As contemporary life, in all its aspects, is getting more and more violent and conflict ridden, there is a growing concern for resolving conflicts and realising peace in day to day existence. This concern has expressed itself globally in experimenting with peace education. There is a growing realization in the world of education today that children should be educated in the art of peaceful living in order to ensure that the growing generation internalises the value of peace so that the emerging world order will be based on a culture of peace. As peace in society is a manifestation of peace within the human psyche, it is vital to nourish internal peace by adopting appropriate means. It has been pointed out by several practitioners that yoga is effective in generating internal peace.
We WITNESS AN emphasis on peace at the dawn of the new millennium. For example, the year 2000 was declared as the International Year for the Culture of Peace and the period 2001-2010 as the International Decade for a Culture of Peace and Non-Violence for the Children of the World by the U.N.O. Thus it is clear that peace and nonviolence have become a major concern of humanity. So the question 'what is peace' may be logically raised. Peace, of course, is understood differently by different people. For some it is the absence of war while for others it is abstaining from committing violence. The term 'peace' is often used to mean a condition of the absence of open violence or war. But surely there is more to peace than that. It should mean not only the absence of war, but also the absence of violence in all forms such as threat to life, social degradation, discrimination, oppression, exploitation, poverty, deprivation, injustice and so on. It is generally agreed that a culture of peace is an essential precondition for the all round development of human beings1. So the inculcation of the value of peace in the minds of the growing generation assumes greater significance. But if this goal is to be realized peace must become an integral part of education. That is why both peace education and education for peace are getting incorporated into today's educational programmes2.
While studying the history of peace education, it could be seen that peace used to be an integral part of education in many cultures, both in the east and the west. However, with the introduction of (positivist) scientific education and consequent popularization of Western secularism, moral and human values including peace were slowly discounted, discouraged and edited out of the school curricula. Under the new western scheme, education was to be made completely scientific by which it was meant that only scientifically verified or verifiable materials could be included in the curricula. Any thing value based was dubbed as not empirically verifiable and so unscientific and therefore should be scrupulously excluded from the curricula of modern education. But with the witness of the horrors of the First and Second World Wars there was a re-awakening at least among a few educationists to the need for developing the humanistic side of education.
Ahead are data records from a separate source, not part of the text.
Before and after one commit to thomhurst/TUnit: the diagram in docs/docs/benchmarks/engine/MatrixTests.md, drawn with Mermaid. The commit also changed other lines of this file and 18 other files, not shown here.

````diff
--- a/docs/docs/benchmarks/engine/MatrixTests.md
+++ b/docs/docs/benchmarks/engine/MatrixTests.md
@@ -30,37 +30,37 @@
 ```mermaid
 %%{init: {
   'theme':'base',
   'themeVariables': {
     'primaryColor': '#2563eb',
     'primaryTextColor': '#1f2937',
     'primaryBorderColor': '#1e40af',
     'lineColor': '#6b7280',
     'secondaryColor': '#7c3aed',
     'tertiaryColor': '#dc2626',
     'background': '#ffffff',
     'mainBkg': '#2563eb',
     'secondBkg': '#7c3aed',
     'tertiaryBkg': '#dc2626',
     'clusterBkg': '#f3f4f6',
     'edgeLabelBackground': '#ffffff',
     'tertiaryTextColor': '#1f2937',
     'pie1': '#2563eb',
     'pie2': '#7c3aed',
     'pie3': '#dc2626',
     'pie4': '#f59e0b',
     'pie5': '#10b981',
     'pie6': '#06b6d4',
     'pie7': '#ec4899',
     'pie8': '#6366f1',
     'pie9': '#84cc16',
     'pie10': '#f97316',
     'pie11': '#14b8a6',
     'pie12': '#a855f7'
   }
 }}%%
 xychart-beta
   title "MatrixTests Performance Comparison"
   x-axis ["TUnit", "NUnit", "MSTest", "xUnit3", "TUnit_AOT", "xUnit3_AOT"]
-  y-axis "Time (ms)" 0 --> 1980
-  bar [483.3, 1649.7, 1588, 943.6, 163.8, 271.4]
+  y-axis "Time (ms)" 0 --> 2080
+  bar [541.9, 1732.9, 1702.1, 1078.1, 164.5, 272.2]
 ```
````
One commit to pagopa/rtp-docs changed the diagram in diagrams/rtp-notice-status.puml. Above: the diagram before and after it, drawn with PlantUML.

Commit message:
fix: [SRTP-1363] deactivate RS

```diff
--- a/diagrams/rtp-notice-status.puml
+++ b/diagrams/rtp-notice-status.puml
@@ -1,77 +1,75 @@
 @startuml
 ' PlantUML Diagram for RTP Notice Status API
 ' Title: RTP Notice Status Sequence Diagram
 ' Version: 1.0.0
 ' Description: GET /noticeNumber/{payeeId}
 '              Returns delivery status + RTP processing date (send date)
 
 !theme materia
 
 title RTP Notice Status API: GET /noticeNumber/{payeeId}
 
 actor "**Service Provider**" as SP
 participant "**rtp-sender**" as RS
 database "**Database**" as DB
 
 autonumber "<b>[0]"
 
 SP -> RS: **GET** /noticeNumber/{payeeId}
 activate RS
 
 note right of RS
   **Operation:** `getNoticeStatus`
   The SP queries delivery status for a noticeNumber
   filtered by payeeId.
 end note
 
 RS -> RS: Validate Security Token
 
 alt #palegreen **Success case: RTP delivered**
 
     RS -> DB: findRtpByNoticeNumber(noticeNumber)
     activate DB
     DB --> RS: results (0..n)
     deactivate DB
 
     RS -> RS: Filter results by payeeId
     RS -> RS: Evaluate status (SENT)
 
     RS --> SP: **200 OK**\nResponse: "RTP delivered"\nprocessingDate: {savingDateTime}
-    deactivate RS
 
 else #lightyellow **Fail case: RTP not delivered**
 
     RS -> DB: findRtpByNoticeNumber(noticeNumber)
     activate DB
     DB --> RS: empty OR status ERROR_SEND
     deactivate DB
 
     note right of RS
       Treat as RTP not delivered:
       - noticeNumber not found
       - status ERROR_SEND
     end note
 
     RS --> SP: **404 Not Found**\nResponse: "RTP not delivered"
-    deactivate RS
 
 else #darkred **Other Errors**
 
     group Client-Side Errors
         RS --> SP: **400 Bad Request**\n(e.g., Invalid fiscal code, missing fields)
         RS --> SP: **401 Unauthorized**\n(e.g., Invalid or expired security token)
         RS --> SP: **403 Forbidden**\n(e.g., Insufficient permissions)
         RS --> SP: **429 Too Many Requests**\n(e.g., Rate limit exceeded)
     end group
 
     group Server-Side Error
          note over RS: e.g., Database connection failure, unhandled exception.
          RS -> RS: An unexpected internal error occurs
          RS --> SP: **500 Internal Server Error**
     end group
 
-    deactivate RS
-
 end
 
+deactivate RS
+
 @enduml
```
Peace education has antecedents in the history of Indian education as well3. It has been universally acknowledged that Indian culture has been committed to a profound tradition of peace and non-violence4. A true product of Indian culture, Mahatma Gandhi was one of the greatest proponents of the culture of peace and non-violence. Subsequently, by following the Gandhian principles of non-violence and peace India, as a nation state, has contributed substantially to world peace. But unfortunately, the western education system that independent India continued to follow did not provide any space for the component of peace in its curricula for decades.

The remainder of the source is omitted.